Pull every "routes" line out of the data below.

[Screenshot and code edit data]
+++++

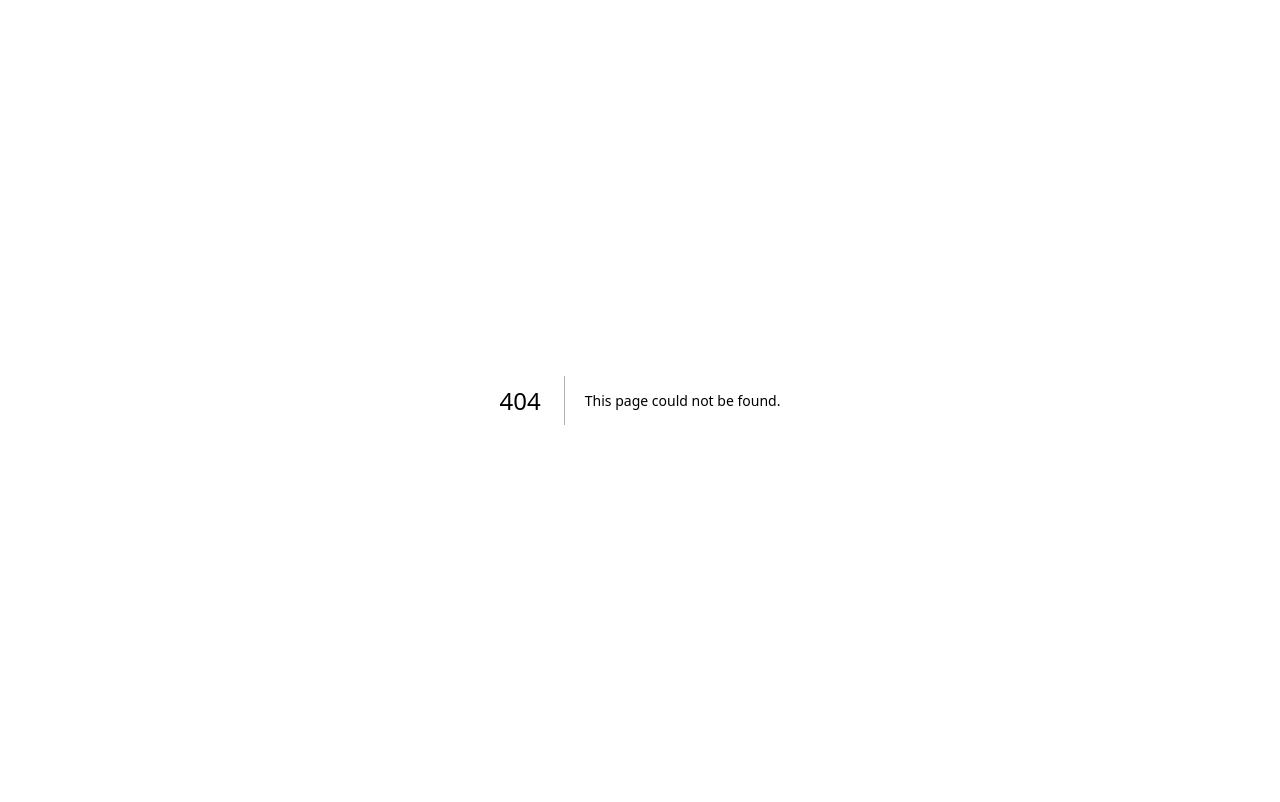
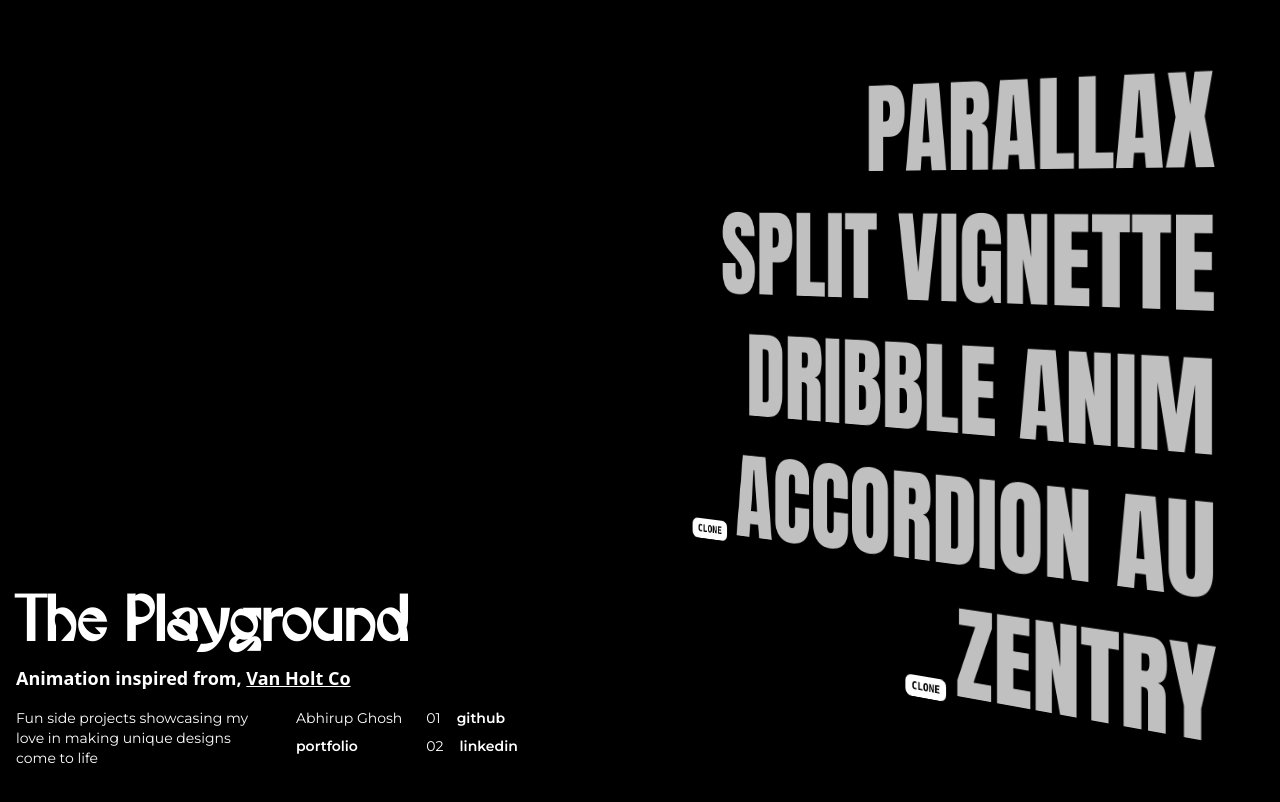
Before and after one commit to ghosh-abhirup/playground, a Next.js app: page /wall-scroll in a window 1280 px wide. Before the commit this address had no page. Shown: the top 802 px of the page. Built offline with nearby package versions, Linux system fonts and the light colour scheme.

Commit message:
shifting to wallscroll

```diff
--- a/app/dribbleEffect/page.jsx
+++ b/app/dribbleEffect/page.jsx
@@ -1,11 +1,10 @@
 "use client";
-
-import Link from "next/link";
 import "./dribble.css";
 import gsap from "gsap";
 import { ScrollTrigger } from "gsap/ScrollTrigger";
 import { useEffect } from "react";
 import SmoothScroller from "../SmoothScroller";
+import Link from "next/link";
 
 gsap.registerPlugin(ScrollTrigger);
 
@@ -78,9 +77,9 @@ const DribbleEffect = () => {
       <div>
         <div className="w-full h-screen flex flex-col items-center justify-center">
           <p className="text-[2rem] md:text-[6rem] font-greenos">Dribble Effect</p>
-          <p className="font-semibold text-base md:text-lg font-funnel mt-3">
+          <p className="font-semibold text-base md:text-lg mt-3">
             Animation inspired from,{" "}
-            <Link href={"https://trionn.com/"} className="underline">
+            <Link href={"https://trionn.com/"} target="_blank" className="underline">
               Trionn
             </Link>
           </p>
--- a/app/globals.css
+++ b/app/globals.css
@@ -18,32 +18,3 @@ body {
   background-color: black;
   color: white;
 }
-
-/* md:pt-[5rem] pr-5 md:pr-[100px] */
-.routeContainer {
-  @apply w-[95%] flex flex-col items-end gap-5 md:gap-8;
-  perspective: 800px;
-  transform-style: preserve-3d;
-  perspective-origin: right var(--route_container_perspective);
-}
-
-.scroll_route_text {
-  @apply text-[2.5rem] md:text-[4rem] leading-[1] lg:text-[4.5rem] xl:text-[7rem] font-anton uppercase text-right cursor-pointer text-secondary_text hover:text-route_hover;
-  transform: rotateY(-15deg) translateZ(0);
-  transform-style: preserve-3d;
-  transform-origin: right;
-  transition-duration: 0.3s;
-}
-
-.scroll_route_text:hover {
-  transform: translateZ(20px) rotateY(-15deg);
-  /* transform: rotateY(-10deg); */
-}
-
-.route_tag {
-  @apply absolute bottom-0 -left-16 text-[14px] md:text-xs rounded-lg bg-white text-black font-semibold font-mono py-1 px-2 uppercase;
-}
-
-.titleCard_container {
-  @apply z-10 relative md:fixed md:left-0 md:bottom-0 h-fit flex flex-col px-4 py-8;
-}
--- a/app/page.js
+++ b/app/page.js
@@ -1,80 +1,3 @@
-import HomeTitleCard from "@/components/common/HomeTitleCard";
-import RouteComponent from "@/components/common/RouteComponent";
-
-const routes = [
-  {
-    name: "Parallax",
-    link: "/parallax",
-  },
-  {
-    name: "Split Vignette",
-    link: "/split-vignette",
-  },
-  {
-    name: "Dribble Anim",
-    link: "/dribbleEffect",
-  },
-  {
-    name: "Accordion AU",
-    link: "/accordion",
-    type: "clone",
-  },
-  {
-    name: "Zentry",
-    link: "/",
-    type: "clone",
-  },
-  {
-    name: "Parallax",
-    link: "/parallax",
-  },
-  {
-    name: "Split Vignette",
-    link: "/split-vignette",
-  },
-  {
-    name: "Dribble Anim",
-    link: "/dribbleEffect",
-  },
-  {
-    name: "Accordion AU",
-    link: "/accordion",
-    type: "clone",
-  },
-  {
-    name: "Zentry",
-    link: "/",
-    type: "clone",
-  },
-  {
-    name: "Parallax",
-    link: "/parallax",
-  },
-  {
-    name: "Split Vignette",
-    link: "/split-vignette",
-  },
-  {
-    name: "Dribble Anim",
-    link: "/dribbleEffect",
-  },
-  {
-    name: "Accordion AU",
-    link: "/accordion",
-    type: "clone",
-  },
-  {
-    name: "Zentry",
-    link: "/",
-    type: "clone",
-  },
-];
-
 export default function Home() {
-  return (
-    <div className="w-full max-w-[1880px] min-h-screen flex flex-col items-start relative mx-auto">
-      <HomeTitleCard />
-      <RouteComponent routes={routes} />
-    </div>
-  );
+  return <div>play</div>;
 }
--- /dev/null
+++ b/app/utility.js
@@ -0,0 +1,28 @@
+export const GITHUB_URL = "https://github.com/ghosh-abhirup";
+
+export const LINKEDIN_URL = "https://www.linkedin.com/in/abhirupg/";
+
+export const routes = [
+  {
+    name: "Parallax",
+    link: "/parallax",
+  },
+  {
+    name: "Split Vignette",
+    link: "/split-vignette",
+  },
+  {
+    name: "Dribble Anim",
+    link: "/dribbleEffect",
+  },
+  {
+    name: "Accordion AU",
+    link: "/accordion",
+    type: "clone",
+  },
+  {
+    name: "Zentry",
+    link: "/",
+    type: "clone",
+  },
+];
--- /dev/null
+++ b/app/wall-scroll/HomeTitleCard.jsx
@@ -0,0 +1,47 @@
+import Link from "next/link";
+import "./wallscroll.css";
+import { GITHUB_URL, LINKEDIN_URL } from "@/app/utility";
+
+const HomeTitleCard = () => {
+  return (
+    <div className="titleCard_container">
+      <div>
+        <p className="text-[4rem] leading-[0.8] font-greenos font-semibold tracking-wide ">The Playground</p>
+        <p className="font-semibold text-base md:text-lg mt-3">
+          Animation inspired from,{" "}
+          <Link href={"https://vanholtz.co/"} target="_blank" className="underline">
+            Van Holt Co
+          </Link>
+        </p>
+        <div className="mt-4 font-montserrat flex flex-col md:flex-row items-start gap-6 text-sm">
+          <div className="w-full md:max-w-[20vw]">
+            <p>Fun side projects showcasing my love in making unique designs come to life </p>
+          </div>
+
+          <div className="flex items-start gap-6 ">
+            <div className="flex flex-col gap-2 items-start">
+              <p>Abhirup Ghosh</p>
+              <p className="font-semibold text-sm">portfolio</p>
+            </div>
+            <div className="flex flex-col gap-2 items-start">
+              <div className="flex gap-4">
+                <p>01</p>
+                <Link target="_blank" href={GITHUB_URL} className="font-semibold text-sm cursor-pointer">
+                  github
+                </Link>
+              </div>
+              <div className="flex gap-4">
+                <p>02</p>
+                <Link target="_blank" href={LINKEDIN_URL} className="font-semibold text-sm cursor-pointer">
+                  linkedin
+                </Link>
+              </div>
+            </div>
+          </div>
+        </div>
+      </div>
+    </div>
+  );
+};
+
+export default HomeTitleCard;
--- a/components/common/RouteComponent.jsx
+++ b/app/wall-scroll/RouteComponent.jsx
@@ -1,5 +1,5 @@
 "use client";
-
+import "./wallscroll.css";
 import gsap from "gsap";
 import { ScrollTrigger } from "gsap/ScrollTrigger";
 import Link from "next/link";
--- /dev/null
+++ b/app/wall-scroll/page.jsx
@@ -0,0 +1,15 @@
+import HomeTitleCard from "./HomeTitleCard";
+import RouteComponent from "./RouteComponent";
+import React from "react";
+import { routes } from "../utility";
+
+const WallScroll = () => {
+  return (
+    <div className="w-full max-w-[1880px] min-h-screen flex flex-col items-start relative mx-auto ">
+      <HomeTitleCard />
+      <RouteComponent routes={routes} />
+    </div>
+  );
+};
+
+export default WallScroll;
--- /dev/null
+++ b/app/wall-scroll/wallscroll.css
@@ -0,0 +1,32 @@
+/* md:pt-[5rem] pr-5 md:pr-[100px] */
+.routeContainer {
+  @apply w-[95%] flex flex-col items-end gap-5 md:gap-8;
+  perspective: 800px;
+  transform-style: preserve-3d;
+  perspective-origin: right var(--route_container_perspective);
+}
+
+.scroll_route_text {
+  @apply text-[2.5rem] md:text-[4rem] leading-[1] lg:text-[4.5rem] xl:text-[7rem] font-anton uppercase text-right cursor-pointer text-secondary_text hover:text-route_hover;
+  transform: rotateY(-15deg) translateZ(0);
+  transform-style: preserve-3d;
+  transform-origin: right;
+  transition-duration: 0.3s;
+}
+
+.scroll_route_text:hover {
+  transform: translateZ(20px) rotateY(-15deg);
+  /* transform: rotateY(-10deg); */
+}
+
+.route_tag {
+  @apply absolute bottom-0 -left-16 text-[14px] md:text-xs rounded-lg bg-white text-black font-semibold font-mono py-1 px-2 uppercase;
+}
+
+.titleCard_container {
+  @apply z-10 relative md:fixed md:left-0 md:bottom-0 h-fit flex gap-2 px-4 py-8;
+}
+
+.social_links {
+  @apply rotate-90 uppercase font-montserrat font-semibold leading-[0.6];
+}
--- a/components/common/HomeTitleCard.jsx
+++ /dev/null
@@ -1,12 +0,0 @@
-const HomeTitleCard = () => {
-  return (
-    <div className="titleCard_container">
-      <p className="text-[4rem] leading-[0.8] xl:text-[5rem] font-greenos font-semibold tracking-wide">The Playground</p>
-      <p className="mt-4 lg:mt-6 font-montserrat text-xs md:text-sm font-medium uppercase w-full md:w-[40vw] max-w-[40rem]">
-        A curated showcase of my journey and skills in web development and animation. Dive into a collection of web projects inspired by award-winning and viral creations.
-      </p>
-    </div>
-  );
-};
-
-export default HomeTitleCard;
```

+++++

**OUTPUT OF THE EXERCISE:**
-const routes = [
-      <RouteComponent routes={routes} />
+export const routes = [
+import { routes } from "../utility";
+      <RouteComponent routes={routes} />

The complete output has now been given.